Finalist for the 2020 Lawrence J. Epstein Award sponsored by the Suffolk County Community College (SCCC) Creative Writing Festival
Select Poems from Wider than the Sky
"First-Time Defendant at Nineteen" & "Altered State at the Grocery Store," Tar River Poetry | forthcoming
Wider than the Sky
In her second book Wider Than the Sky, Nancy Chen Long grapples with the porous and slippery nature of memory and mind. Through form and content, the poems in the book mimic memory, its recursive and sometimes surreal qualities—how recalling one memory resurrects a different memory, which then jumps to another memory, and then another, each memory connected by the thinnest of wisps—as well as memory’s mutability—conflicting memories among family members, changes in the collective memory of a society, a buried memory that is resurrected when one catches the scent of a forgotten perfume. Wider Than the Sky explores the role of memory in identity, how the physical aspects of the brain impact who we are, and how who we are—both individually and as a society—is, in one sense, a narrative. These poems delve into the mind’s need for narrative in order to make sense of the world and how a society uses stories and myth to help its members remember a lesson, a preferred behavior, or their position in the social scale.
“Reading Wider than the Skyis to encounter a world and a sensibility. With each poem firing as precisely as a synapse, interwoven into one shimmering neural net, Nancy Chen Long’s collection is a richly varied, acutely embodied exploration of how ‘our life is what our thoughts make it.’ Eidetic moments, as vivid as the ‘star-nosed mole, / its many-fingered nose –a fan of proboscises’ ground these poems where a child, finding a perfume bottle that once belonged to her grandmother, is ‘Suddenly…eating fruit in my memory, faint yellow slivers of stars, / juice running through my fingers.’ The universality and specificity of human experience is profoundly felt in these metaphysical poems, interrogating and celebrating how being persists, ‘forever/home, forever foreign,’ despite subjective and collective erasure –its aberrations, its genetic inheritances, its ‘scorched language,’— ‘creating/ourselves as we go.’”

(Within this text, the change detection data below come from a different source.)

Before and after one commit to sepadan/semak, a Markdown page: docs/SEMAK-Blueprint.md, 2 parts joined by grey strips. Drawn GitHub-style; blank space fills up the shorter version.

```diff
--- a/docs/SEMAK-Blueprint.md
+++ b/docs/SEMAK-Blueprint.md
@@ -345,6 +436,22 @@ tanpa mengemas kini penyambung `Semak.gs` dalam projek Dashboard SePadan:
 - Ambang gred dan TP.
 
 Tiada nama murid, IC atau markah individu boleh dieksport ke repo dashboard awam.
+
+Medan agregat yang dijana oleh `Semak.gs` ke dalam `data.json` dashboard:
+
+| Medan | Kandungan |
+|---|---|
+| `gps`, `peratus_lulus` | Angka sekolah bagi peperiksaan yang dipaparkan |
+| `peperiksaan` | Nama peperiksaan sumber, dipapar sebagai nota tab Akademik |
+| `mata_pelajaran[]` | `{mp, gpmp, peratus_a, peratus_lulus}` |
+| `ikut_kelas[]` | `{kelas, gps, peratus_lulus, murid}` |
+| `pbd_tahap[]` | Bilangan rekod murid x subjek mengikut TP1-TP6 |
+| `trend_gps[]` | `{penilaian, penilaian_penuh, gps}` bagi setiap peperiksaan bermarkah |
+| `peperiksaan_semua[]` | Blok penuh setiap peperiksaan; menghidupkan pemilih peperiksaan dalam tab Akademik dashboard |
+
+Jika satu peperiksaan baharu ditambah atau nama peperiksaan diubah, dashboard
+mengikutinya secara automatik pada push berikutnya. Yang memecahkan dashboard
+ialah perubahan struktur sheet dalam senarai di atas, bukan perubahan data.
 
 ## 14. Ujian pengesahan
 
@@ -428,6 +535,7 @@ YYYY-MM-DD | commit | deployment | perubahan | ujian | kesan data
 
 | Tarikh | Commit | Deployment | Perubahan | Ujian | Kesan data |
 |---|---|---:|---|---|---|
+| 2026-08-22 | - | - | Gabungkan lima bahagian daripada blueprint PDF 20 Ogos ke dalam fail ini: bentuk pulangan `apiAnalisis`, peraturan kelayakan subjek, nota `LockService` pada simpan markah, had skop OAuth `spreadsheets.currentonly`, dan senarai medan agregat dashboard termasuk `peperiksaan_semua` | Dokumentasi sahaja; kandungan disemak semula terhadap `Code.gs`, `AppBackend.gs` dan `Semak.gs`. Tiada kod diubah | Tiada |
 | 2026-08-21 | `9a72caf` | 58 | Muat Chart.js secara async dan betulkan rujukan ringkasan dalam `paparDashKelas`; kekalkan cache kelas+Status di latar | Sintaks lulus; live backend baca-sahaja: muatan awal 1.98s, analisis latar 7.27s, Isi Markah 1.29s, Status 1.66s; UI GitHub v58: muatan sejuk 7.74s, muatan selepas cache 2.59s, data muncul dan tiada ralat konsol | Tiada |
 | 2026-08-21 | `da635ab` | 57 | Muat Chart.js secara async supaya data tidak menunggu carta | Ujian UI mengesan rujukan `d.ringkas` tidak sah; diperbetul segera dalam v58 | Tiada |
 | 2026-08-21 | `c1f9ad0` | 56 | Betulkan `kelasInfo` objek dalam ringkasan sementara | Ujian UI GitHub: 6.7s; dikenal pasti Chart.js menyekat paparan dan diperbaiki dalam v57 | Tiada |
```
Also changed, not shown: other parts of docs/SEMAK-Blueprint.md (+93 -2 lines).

—Rebecca Seiferle, author of Wild Tongue and Bitters
“Empathic polymath Nancy Chen Long considers wide-ranging topics—from neurology to Emily Dickinson, from the big bang to Bible stories—as she interrogates the role of memory in the formation of our narratives and of our selves. Long portrays fleeting scenes from childhood onward—scenes which momentarily shine a flickering light on life’s big topics: the links between story and belief, forgiveness and biology, society and violence, language and loss. The reader experiences this unforgettable book in the same way a memory is experienced—as incomplete images infused with emotional wholeness, images that swell and recede and leave us changed for having been momentarily immersed in the intimacy between past and present that we call memory.”

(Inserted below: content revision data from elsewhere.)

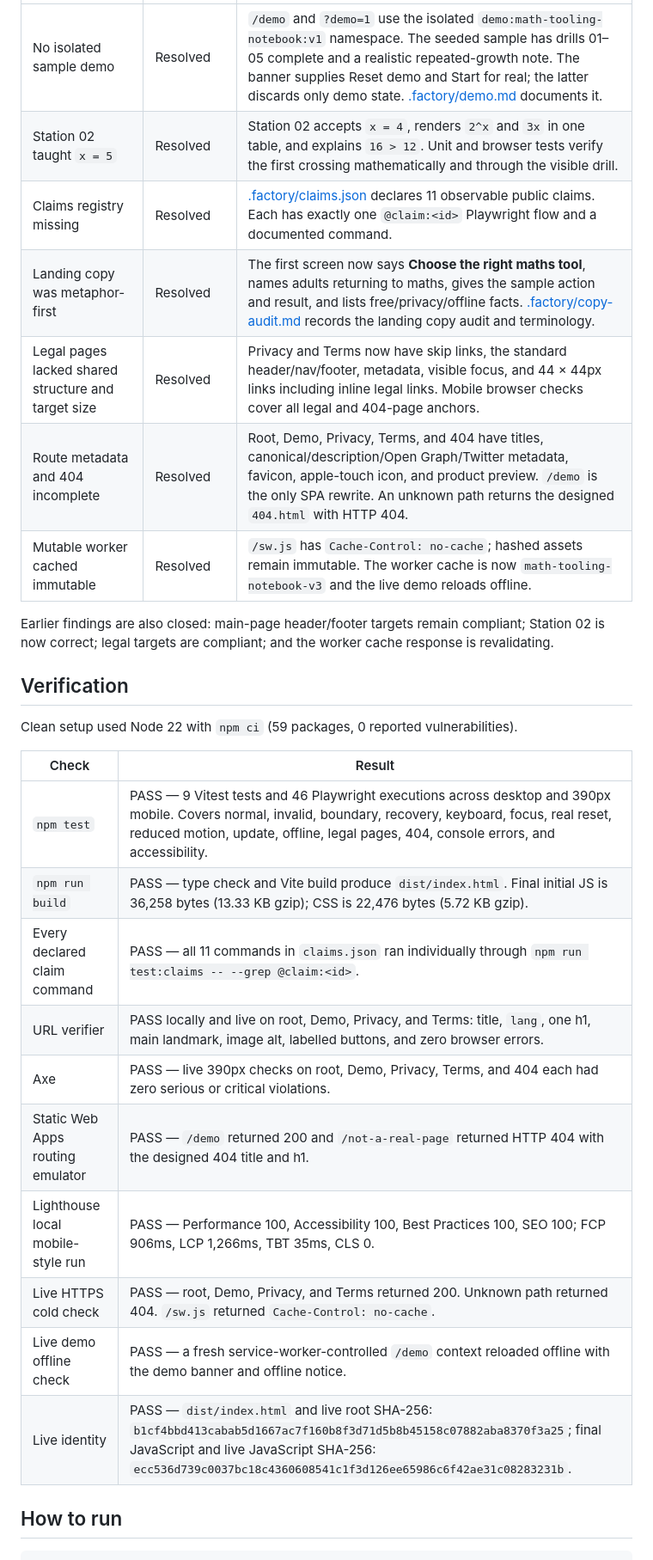
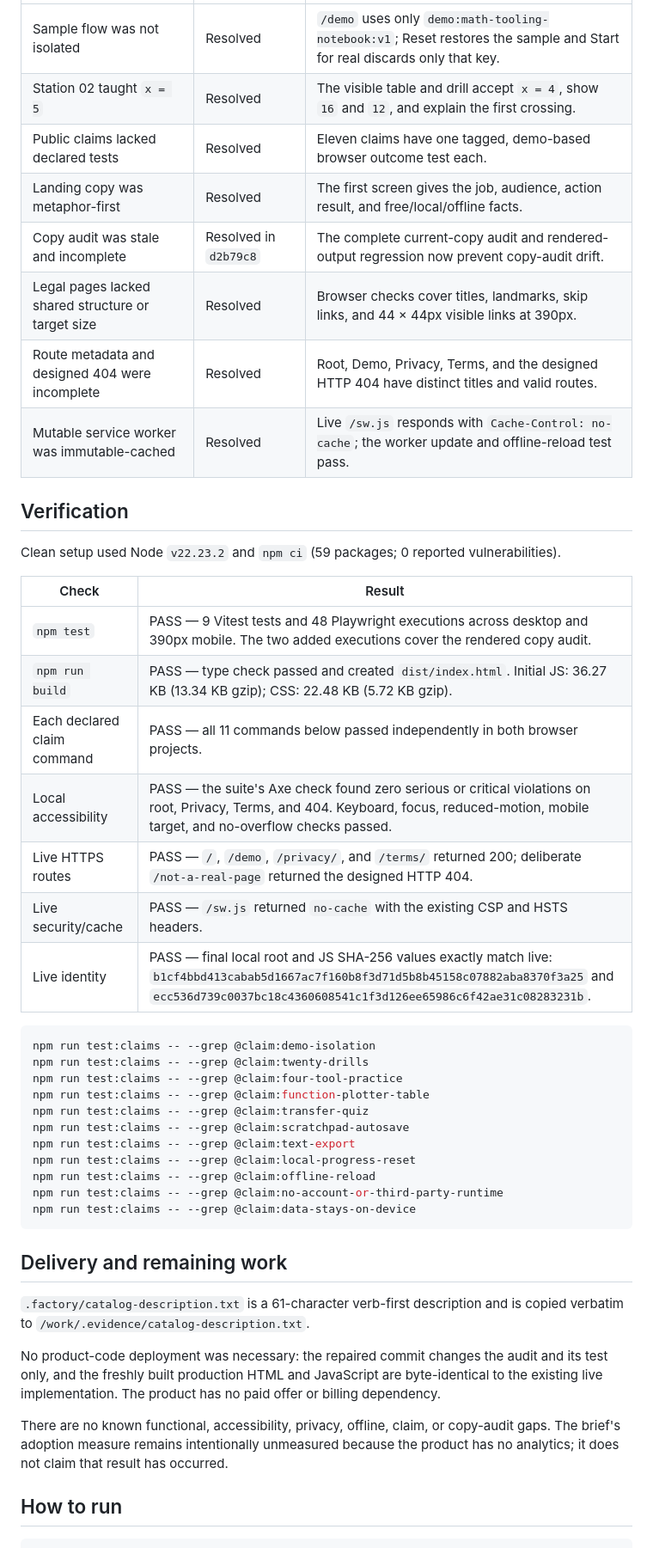
Before and after one commit to B-Divyesh/sf-math-tooling-notebook, a Markdown page: .factory/handoff.md, the part around one of its changes. Shown at 86% size. GitHub-like rendering.

Commit message:
docs: record copy audit repair

````diff
--- a/.factory/handoff.md
+++ b/.factory/handoff.md
@@ -32,30 +20,48 @@ Fresh HTTPS desktop (1440 × 900) and phone (390 × 844) contexts both reported
 | --- | --- | --- |
-| No isolated sample demo | Resolved | `/demo` and `?demo=1` use the isolated `demo:math-tooling-notebook:v1` namespace. The seeded sample has drills 01–05 complete and a realistic repeated-growth note. The banner supplies Reset demo and Start for real; the latter discards only demo state. [.factory/demo.md](demo.md) documents it. |
-| Station 02 taught `x = 5` | Resolved | Station 02 accepts `x = 4`, renders `2^x` and `3x` in one table, and explains `16 > 12`. Unit and browser tests verify the first crossing mathematically and through the visible drill. |
-| Claims registry missing | Resolved | [.factory/claims.json](claims.json) declares 11 observable public claims. Each has exactly one `@claim:<id>` Playwright flow and a documented command. |
-| Landing copy was metaphor-first | Resolved | The first screen now says **Choose the right maths tool**, names adults returning to maths, gives the sample action and result, and lists free/privacy/offline facts. [.factory/copy-audit.md](copy-audit.md) records the landing copy audit and terminology. |
-| Legal pages lacked shared structure and target size | Resolved | Privacy and Terms now have skip links, the standard header/nav/footer, metadata, visible focus, and 44 × 44px links including inline legal links. Mobile browser checks cover all legal and 404-page anchors. |
-| Route metadata and 404 incomplete | Resolved | Root, Demo, Privacy, Terms, and 404 have titles, canonical/description/Open Graph/Twitter metadata, favicon, apple-touch icon, and product preview. `/demo` is the only SPA rewrite. An unknown path returns the designed `404.html` with HTTP 404. |
-| Mutable worker cached immutable | Resolved | `/sw.js` has `Cache-Control: no-cache`; hashed assets remain immutable. The worker cache is now `math-tooling-notebook-v3` and the live demo reloads offline. |
-
-Earlier findings are also closed: main-page header/footer targets remain compliant; Station 02 is now correct; legal targets are compliant; and the worker cache response is revalidating.
+| Sample flow was not isolated | Resolved | `/demo` uses only `demo:math-tooling-notebook:v1`; Reset restores the sample and Start for real discards only that key. |
+| Station 02 taught `x = 5` | Resolved | The visible table and drill accept `x = 4`, show `16` and `12`, and explain the first crossing. |
+| Public claims lacked declared tests | Resolved | Eleven claims have one tagged, demo-based browser outcome test each. |
+| Landing copy was metaphor-first | Resolved | The first screen gives the job, audience, action result, and free/local/offline facts. |
+| Copy audit was stale and incomplete | Resolved in `d2b79c8` | The complete current-copy audit and rendered-output regression now prevent copy-audit drift. |
+| Legal pages lacked shared structure or target size | Resolved | Browser checks cover titles, landmarks, skip links, and 44 × 44px visible links at 390px. |
+| Route metadata and designed 404 were incomplete | Resolved | Root, Demo, Privacy, Terms, and the designed HTTP 404 have distinct titles and valid routes. |
+| Mutable service worker was immutable-cached | Resolved | Live `/sw.js` responds with `Cache-Control: no-cache`; the worker update and offline-reload test pass. |
 
 ## Verification
 
-Clean setup used Node 22 with `npm ci` (59 packages, 0 reported vulnerabilities).
+Clean setup used Node `v22.23.2` and `npm ci` (59 packages; 0 reported vulnerabilities).
 
 | Check | Result |
 | --- | --- |
-| `npm test` | PASS — 9 Vitest tests and 46 Playwright executions across desktop and 390px mobile. Covers normal, invalid, boundary, recovery, keyboard, focus, real reset, reduced motion, update, offline, legal pages, 404, console errors, and accessibility. |
-| `npm run build` | PASS — type check and Vite build produce `dist/index.html`. Final initial JS is 36,258 bytes (13.33 KB gzip); CSS is 22,476 bytes (5.72 KB gzip). |
-| Every declared claim command | PASS — all 11 commands in `claims.json` ran individually through `npm run test:claims -- --grep @claim:<id>`. |
-| URL verifier | PASS locally and live on root, Demo, Privacy, and Terms: title, `lang`, one h1, main landmark, image alt, labelled buttons, and zero browser errors. |
-| Axe | PASS — live 390px checks on root, Demo, Privacy, Terms, and 404 each had zero serious or critical violations. |
-| Static Web Apps routing emulator | PASS — `/demo` returned 200 and `/not-a-real-page` returned HTTP 404 with the designed 404 title and h1. |
-| Lighthouse local mobile-style run | PASS — Performance 100, Accessibility 100, Best Practices 100, SEO 100; FCP 906ms, LCP 1,266ms, TBT 35ms, CLS 0. |
-| Live HTTPS cold check | PASS — root, Demo, Privacy, and Terms returned 200. Unknown path returned 404. `/sw.js` returned `Cache-Control: no-cache`. |
-| Live demo offline check | PASS — a fresh service-worker-controlled `/demo` context reloaded offline with the demo banner and offline notice. |
-| Live identity | PASS — `dist/index.html` and live root SHA-256: `b1cf4bbd413cabab5d1667ac7f160b8f3d71d5b8b45158c07882aba8370f3a25`; final JavaScript and live JavaScript SHA-256: `ecc536d739c0037bc18c4360608541c1f3d126ee65986c6f42ae31c08283231b`. |
+| `npm test` | PASS — 9 Vitest tests and 48 Playwright executions across desktop and 390px mobile. The two added executions cover the rendered copy audit. |
+| `npm run build` | PASS — type check passed and created `dist/index.html`. Initial JS: 36.27 KB (13.34 KB gzip); CSS: 22.48 KB (5.72 KB gzip). |
+| Each declared claim command | PASS — all 11 commands below passed independently in both browser projects. |
+| Local accessibility | PASS — the suite's Axe check found zero serious or critical violations on root, Privacy, Terms, and 404. Keyboard, focus, reduced-motion, mobile target, and no-overflow checks passed. |
+| Live HTTPS routes | PASS — `/`, `/demo`, `/privacy/`, and `/terms/` returned 200; deliberate `/not-a-real-page` returned the designed HTTP 404. |
+| Live security/cache | PASS — `/sw.js` returned `no-cache` with the existing CSP and HSTS headers. |
+| Live identity | PASS — final local root and JS SHA-256 values exactly match live: `b1cf4bbd413cabab5d1667ac7f160b8f3d71d5b8b45158c07882aba8370f3a25` and `ecc536d739c0037bc18c4360608541c1f3d126ee65986c6f42ae31c08283231b`. |
+
+```sh
+npm run test:claims -- --grep @claim:demo-isolation
+npm run test:claims -- --grep @claim:twenty-drills
+npm run test:claims -- --grep @claim:four-tool-practice
+npm run test:claims -- --grep @claim:function-plotter-table
+npm run test:claims -- --grep @claim:transfer-quiz
+npm run test:claims -- --grep @claim:scratchpad-autosave
+npm run test:claims -- --grep @claim:text-export
+npm run test:claims -- --grep @claim:local-progress-reset
+npm run test:claims -- --grep @claim:offline-reload
+npm run test:claims -- --grep @claim:no-account-or-third-party-runtime
+npm run test:claims -- --grep @claim:data-stays-on-device
+```
+
+## Delivery and remaining work
+
+`.factory/catalog-description.txt` is a 61-character verb-first description and is copied verbatim to `/work/.evidence/catalog-description.txt`.
+
+No product-code deployment was necessary: the repaired commit changes the audit and its test only, and the freshly built production HTML and JavaScript are byte-identical to the existing live implementation. The product has no paid offer or billing dependency.
+
+There are no known functional, accessibility, privacy, offline, claim, or copy-audit gaps. The brief's adoption measure remains intentionally unmeasured because the product has no analytics; it does not claim that result has occurred.
 
 ## How to run
 
````
Also changed, not shown: other parts of .factory/handoff.md (+8 -24 lines).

—Jessica Goodfellow, author of Whiteout and Mendeleev’s Mandala